If it's like that now what will be when we're married? Also the pre-nuptials that he wants is that I'd move into his house, and we'll split all expenses. (Our incomes are similar.) But in the event of dissolution of the marriage, I only get a half of the increase in the value of the house. If the value doesn't increase, I get nothing, even though I'd be paying half toward the mortgage and upkeep of the house.
Shouldn't I expect a better deal?
Can you give a general guideline of what works in second marriages so nobody is resentful? Also, what can I do about his cheapness? Can I expect to get used to this and not feel hurt and lose respect? There are so few eligible guys in my age group. I'd appreciate your advice.

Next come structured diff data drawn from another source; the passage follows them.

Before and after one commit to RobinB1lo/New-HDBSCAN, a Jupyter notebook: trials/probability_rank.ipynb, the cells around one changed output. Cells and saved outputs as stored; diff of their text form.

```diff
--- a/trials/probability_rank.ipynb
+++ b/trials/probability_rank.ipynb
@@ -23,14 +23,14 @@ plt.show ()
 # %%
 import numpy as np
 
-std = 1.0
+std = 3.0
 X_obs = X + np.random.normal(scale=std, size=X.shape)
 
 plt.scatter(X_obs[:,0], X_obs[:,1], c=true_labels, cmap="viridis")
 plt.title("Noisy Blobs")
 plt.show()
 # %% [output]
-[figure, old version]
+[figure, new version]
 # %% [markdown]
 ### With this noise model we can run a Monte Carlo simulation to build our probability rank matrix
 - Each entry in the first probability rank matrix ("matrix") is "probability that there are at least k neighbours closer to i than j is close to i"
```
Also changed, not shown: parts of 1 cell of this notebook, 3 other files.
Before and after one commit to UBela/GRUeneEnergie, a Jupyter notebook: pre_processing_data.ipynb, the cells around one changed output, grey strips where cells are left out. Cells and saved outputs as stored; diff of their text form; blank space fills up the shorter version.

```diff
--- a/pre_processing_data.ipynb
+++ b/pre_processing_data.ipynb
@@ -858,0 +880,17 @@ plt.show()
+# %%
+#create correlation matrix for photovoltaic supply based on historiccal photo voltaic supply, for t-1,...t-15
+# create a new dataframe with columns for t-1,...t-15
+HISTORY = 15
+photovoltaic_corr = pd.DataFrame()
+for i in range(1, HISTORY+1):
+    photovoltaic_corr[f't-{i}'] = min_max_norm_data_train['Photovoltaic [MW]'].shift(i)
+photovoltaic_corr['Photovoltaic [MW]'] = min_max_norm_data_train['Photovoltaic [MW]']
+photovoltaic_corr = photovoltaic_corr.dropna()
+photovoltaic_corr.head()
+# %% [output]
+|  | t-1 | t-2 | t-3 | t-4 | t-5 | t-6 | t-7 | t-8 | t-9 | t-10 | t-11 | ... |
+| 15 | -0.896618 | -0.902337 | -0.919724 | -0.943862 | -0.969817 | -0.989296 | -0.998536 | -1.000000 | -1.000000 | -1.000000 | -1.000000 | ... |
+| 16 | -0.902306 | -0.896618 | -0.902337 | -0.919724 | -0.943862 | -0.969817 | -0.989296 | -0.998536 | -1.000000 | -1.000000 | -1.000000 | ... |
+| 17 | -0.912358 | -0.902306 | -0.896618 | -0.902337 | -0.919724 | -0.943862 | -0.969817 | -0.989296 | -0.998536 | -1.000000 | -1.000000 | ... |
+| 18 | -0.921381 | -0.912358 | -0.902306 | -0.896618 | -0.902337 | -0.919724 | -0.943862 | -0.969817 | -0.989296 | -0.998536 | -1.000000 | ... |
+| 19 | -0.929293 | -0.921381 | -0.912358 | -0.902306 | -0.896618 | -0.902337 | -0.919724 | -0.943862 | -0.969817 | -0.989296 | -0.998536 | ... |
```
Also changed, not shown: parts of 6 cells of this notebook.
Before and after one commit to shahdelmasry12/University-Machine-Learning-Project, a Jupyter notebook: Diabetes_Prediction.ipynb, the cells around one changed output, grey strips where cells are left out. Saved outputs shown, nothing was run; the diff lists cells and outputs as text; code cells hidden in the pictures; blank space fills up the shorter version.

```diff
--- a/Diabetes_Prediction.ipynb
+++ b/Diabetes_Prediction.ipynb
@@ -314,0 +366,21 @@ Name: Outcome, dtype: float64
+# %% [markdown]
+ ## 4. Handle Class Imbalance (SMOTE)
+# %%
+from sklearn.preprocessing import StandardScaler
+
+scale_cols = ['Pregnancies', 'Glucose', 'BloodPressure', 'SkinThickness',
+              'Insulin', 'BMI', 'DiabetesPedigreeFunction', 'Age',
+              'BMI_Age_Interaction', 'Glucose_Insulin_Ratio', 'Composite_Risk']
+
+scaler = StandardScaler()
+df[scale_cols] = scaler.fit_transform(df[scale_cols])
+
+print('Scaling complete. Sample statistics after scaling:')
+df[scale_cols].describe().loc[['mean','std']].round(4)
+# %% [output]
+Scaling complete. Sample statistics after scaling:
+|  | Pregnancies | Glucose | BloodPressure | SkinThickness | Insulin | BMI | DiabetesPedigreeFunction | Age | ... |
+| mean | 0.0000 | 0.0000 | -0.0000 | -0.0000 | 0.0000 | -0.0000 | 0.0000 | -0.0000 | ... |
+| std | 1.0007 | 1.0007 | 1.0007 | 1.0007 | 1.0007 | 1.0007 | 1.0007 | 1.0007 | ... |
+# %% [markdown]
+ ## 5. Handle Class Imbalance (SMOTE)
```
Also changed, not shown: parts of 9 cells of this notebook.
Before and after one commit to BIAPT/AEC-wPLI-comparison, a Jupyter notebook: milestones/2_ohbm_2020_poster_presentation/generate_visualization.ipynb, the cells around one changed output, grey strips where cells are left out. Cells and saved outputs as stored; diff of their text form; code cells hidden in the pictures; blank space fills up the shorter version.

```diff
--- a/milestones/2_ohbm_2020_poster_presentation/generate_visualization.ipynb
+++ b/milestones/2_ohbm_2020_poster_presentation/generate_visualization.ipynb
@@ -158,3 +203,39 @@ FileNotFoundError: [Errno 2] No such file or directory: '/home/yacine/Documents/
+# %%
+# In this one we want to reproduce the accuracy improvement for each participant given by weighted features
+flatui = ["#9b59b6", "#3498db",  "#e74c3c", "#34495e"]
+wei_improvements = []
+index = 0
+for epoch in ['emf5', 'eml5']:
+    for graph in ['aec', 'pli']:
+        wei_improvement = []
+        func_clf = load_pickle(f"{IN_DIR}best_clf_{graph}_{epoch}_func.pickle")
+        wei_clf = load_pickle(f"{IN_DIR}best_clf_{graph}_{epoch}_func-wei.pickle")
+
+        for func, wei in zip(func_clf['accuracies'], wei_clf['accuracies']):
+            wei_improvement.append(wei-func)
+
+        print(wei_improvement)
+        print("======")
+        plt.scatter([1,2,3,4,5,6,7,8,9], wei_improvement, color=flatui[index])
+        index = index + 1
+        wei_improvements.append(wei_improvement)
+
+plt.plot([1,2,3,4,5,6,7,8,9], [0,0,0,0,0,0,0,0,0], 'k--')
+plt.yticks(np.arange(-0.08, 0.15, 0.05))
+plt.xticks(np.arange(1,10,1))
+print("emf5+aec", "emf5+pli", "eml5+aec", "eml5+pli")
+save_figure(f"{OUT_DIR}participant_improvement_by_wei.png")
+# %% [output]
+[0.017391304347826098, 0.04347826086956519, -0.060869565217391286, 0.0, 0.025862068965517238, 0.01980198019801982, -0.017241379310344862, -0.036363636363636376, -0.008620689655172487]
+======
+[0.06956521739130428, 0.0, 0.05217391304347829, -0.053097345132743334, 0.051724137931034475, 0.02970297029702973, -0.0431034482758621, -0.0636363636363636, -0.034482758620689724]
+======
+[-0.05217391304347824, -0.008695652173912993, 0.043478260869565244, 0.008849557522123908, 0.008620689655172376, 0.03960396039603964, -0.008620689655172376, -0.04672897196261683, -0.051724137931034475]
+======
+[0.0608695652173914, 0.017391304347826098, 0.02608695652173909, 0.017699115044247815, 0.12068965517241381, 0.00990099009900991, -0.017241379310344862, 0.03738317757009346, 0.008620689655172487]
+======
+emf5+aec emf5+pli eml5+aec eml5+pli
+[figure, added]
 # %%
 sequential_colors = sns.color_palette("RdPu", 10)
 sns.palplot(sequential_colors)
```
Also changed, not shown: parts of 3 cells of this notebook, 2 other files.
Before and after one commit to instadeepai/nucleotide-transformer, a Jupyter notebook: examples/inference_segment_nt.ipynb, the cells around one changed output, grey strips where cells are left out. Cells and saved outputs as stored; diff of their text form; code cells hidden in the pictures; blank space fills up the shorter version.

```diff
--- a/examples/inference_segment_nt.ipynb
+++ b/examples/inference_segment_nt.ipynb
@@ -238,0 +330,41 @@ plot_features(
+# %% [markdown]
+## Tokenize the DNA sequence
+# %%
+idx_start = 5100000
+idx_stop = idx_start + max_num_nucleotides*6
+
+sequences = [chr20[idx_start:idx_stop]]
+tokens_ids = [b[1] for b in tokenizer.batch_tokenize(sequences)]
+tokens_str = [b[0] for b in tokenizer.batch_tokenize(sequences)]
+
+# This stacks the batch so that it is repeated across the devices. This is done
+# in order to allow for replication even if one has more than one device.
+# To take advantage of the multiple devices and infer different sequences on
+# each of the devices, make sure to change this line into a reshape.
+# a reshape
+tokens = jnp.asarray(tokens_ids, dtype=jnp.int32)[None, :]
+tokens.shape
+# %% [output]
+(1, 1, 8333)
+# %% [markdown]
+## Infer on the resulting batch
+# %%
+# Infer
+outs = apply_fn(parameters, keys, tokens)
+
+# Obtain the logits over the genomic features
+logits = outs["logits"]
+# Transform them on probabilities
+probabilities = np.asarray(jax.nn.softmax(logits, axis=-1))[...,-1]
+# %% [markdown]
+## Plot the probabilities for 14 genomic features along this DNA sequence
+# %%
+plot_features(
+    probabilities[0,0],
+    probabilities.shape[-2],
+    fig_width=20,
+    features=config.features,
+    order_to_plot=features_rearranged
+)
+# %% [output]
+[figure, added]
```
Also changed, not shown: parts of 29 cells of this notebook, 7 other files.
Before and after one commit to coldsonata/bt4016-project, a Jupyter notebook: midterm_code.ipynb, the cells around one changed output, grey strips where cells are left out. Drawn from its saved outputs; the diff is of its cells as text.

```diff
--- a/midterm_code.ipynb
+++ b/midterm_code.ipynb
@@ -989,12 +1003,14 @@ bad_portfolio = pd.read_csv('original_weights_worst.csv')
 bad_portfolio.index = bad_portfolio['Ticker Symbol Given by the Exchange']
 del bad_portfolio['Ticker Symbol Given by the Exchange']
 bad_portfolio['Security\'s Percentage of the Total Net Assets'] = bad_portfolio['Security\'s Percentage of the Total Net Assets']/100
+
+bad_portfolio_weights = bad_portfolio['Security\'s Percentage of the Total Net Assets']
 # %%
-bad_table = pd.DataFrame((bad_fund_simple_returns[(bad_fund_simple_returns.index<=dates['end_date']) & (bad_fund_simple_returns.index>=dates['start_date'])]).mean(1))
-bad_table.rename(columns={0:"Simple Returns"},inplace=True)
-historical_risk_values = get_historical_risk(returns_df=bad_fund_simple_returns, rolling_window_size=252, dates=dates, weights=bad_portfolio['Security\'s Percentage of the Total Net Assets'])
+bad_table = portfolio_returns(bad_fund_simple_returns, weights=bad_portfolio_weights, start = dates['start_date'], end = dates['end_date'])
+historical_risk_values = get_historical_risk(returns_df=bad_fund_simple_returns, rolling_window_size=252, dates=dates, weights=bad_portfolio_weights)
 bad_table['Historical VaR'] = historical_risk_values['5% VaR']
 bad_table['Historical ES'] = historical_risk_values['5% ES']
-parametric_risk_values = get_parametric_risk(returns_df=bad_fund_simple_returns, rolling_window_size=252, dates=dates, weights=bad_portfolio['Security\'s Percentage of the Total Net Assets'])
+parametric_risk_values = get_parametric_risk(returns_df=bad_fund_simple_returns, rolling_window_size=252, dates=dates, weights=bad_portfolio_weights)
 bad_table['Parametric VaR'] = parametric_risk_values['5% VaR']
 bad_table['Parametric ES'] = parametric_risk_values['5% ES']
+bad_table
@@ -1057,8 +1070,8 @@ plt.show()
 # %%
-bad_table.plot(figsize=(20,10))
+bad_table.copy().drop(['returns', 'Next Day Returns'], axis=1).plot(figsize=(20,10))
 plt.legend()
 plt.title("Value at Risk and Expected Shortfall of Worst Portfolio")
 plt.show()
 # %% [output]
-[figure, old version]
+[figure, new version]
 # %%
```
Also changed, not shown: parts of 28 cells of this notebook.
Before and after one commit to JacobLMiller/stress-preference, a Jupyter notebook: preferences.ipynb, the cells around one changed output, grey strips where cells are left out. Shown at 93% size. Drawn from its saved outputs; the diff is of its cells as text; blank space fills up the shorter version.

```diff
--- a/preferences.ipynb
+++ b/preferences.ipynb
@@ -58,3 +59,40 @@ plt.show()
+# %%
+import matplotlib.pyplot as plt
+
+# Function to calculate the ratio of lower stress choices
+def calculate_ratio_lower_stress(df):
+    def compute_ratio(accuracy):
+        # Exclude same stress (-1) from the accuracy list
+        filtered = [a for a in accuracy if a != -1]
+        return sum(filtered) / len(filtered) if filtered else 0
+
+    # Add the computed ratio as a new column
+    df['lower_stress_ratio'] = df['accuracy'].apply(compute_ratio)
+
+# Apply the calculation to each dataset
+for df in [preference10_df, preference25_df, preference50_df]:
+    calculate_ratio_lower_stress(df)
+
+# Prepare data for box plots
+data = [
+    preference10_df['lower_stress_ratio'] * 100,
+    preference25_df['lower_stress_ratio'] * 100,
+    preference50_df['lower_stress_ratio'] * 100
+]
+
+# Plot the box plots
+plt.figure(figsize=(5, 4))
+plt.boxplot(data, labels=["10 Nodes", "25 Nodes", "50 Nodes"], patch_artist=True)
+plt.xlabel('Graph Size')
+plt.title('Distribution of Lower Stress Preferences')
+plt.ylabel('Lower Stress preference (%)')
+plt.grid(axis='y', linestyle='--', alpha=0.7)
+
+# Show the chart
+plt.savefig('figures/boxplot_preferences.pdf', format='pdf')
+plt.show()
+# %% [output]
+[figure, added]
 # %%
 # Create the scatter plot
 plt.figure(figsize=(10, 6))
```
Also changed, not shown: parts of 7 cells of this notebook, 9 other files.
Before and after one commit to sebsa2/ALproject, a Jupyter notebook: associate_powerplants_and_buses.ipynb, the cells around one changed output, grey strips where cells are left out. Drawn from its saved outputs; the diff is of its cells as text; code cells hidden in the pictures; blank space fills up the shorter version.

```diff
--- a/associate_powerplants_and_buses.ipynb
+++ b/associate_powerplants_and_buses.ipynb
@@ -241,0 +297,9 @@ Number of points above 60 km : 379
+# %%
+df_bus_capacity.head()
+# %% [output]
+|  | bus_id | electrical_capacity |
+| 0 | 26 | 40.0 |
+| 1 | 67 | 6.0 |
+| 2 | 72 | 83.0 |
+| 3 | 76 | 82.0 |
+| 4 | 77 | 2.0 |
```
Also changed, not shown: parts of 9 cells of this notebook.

We are sure that you are not imagining that the man you are dating is "cheap." Some people are like that, and they will never change. The question for you is -- is he generous enough to you in other ways to make you feel cherished and cared for? Is he generous with his time, compliments, conversation, and expressions of appreciation? Does he want to do nice things for you that don't involve much money? A generous spirit can be more important than a generous wallet.
If you answer most of these questions in the negative, we urge you to take a closer look at this man and clarify why you are considering marriage. If it is to avoid being alone, consider how lonely it can be in a marriage with someone who cannot give of himself enough to be an intimate friend.
On the other hand, if you can honestly answer, "yes" to many of these questions, then you have to weigh how important it is for him to be generous with money if there are so many other valuable qualities. When you think about your answer, clarify how much his attitude toward money will have an impact on everyday life should you decide to marry. You need to know how this man deals with the day-to-day expenses of living, and if he is as cheap as he seems to be with what he considers luxuries.
For example, what is his attitude about using air conditioning in the summer and heat in the winter? Does he live so frugally that his home is falling apart, he eats poor quality food, and won't replace wardrobe items until they are threadbare? Is he opposed to household help? What about home repairs or medical care? Even though he doesn't like to spend money on expensive theater tickets, flowers, and fancy meals, what hobbies does he like to do and how often does he do it?
Does he ever give gifts to his children? Does he ever give gifts to you, even modest ones? Would he have any objection to from time to time doing some activities that mean a lot to you, even though they will cost more than he is comfortable spending? Does he give any charity? Would he have objection to you giving tzedakah?
It could be that except for certain attitudes about money and luxury, the man you are seeing may have overall lifestyle expectations that are similar to yours. He may also have a generous spirit when it comes to matters that do not involve money. If that is the case and if you both care about each other and enjoy each other's company, you may be able to build a framework for a good marriage. However, you will have to be willing to accept that aspect of his personality without trying to change it. If you cannot accept it, you won't be able to respect him, and respect is vital in a marriage.
You also asked about the splitting of assets. This really is a question for a matrimonial lawyer to answer. From our perspective, however, this man's suggestions are not unreasonable. It's an approach that many couples agree upon when marrying later in life -- they keep what they bring into the marriage and share the fruits of any "joint enterprise." The joint enterprise would be living in and caring for the house this man owns -- splitting half of the increase in value is certainly fair. If the market has a downturn, he loses -- not you.
However, if you view marriage as more of an economic proposition, expecting to get some kind of compensation for the years you invest in a relationship, then you are bound to be unhappy with the "arrangement" this man has proposed. Furthermore, if he is cheap about all areas of life, it seems it would be very difficult for you (or anyone) to live in such a situation.
We hope this has been helpful, and wish you the best of success,
Rosie & Sherry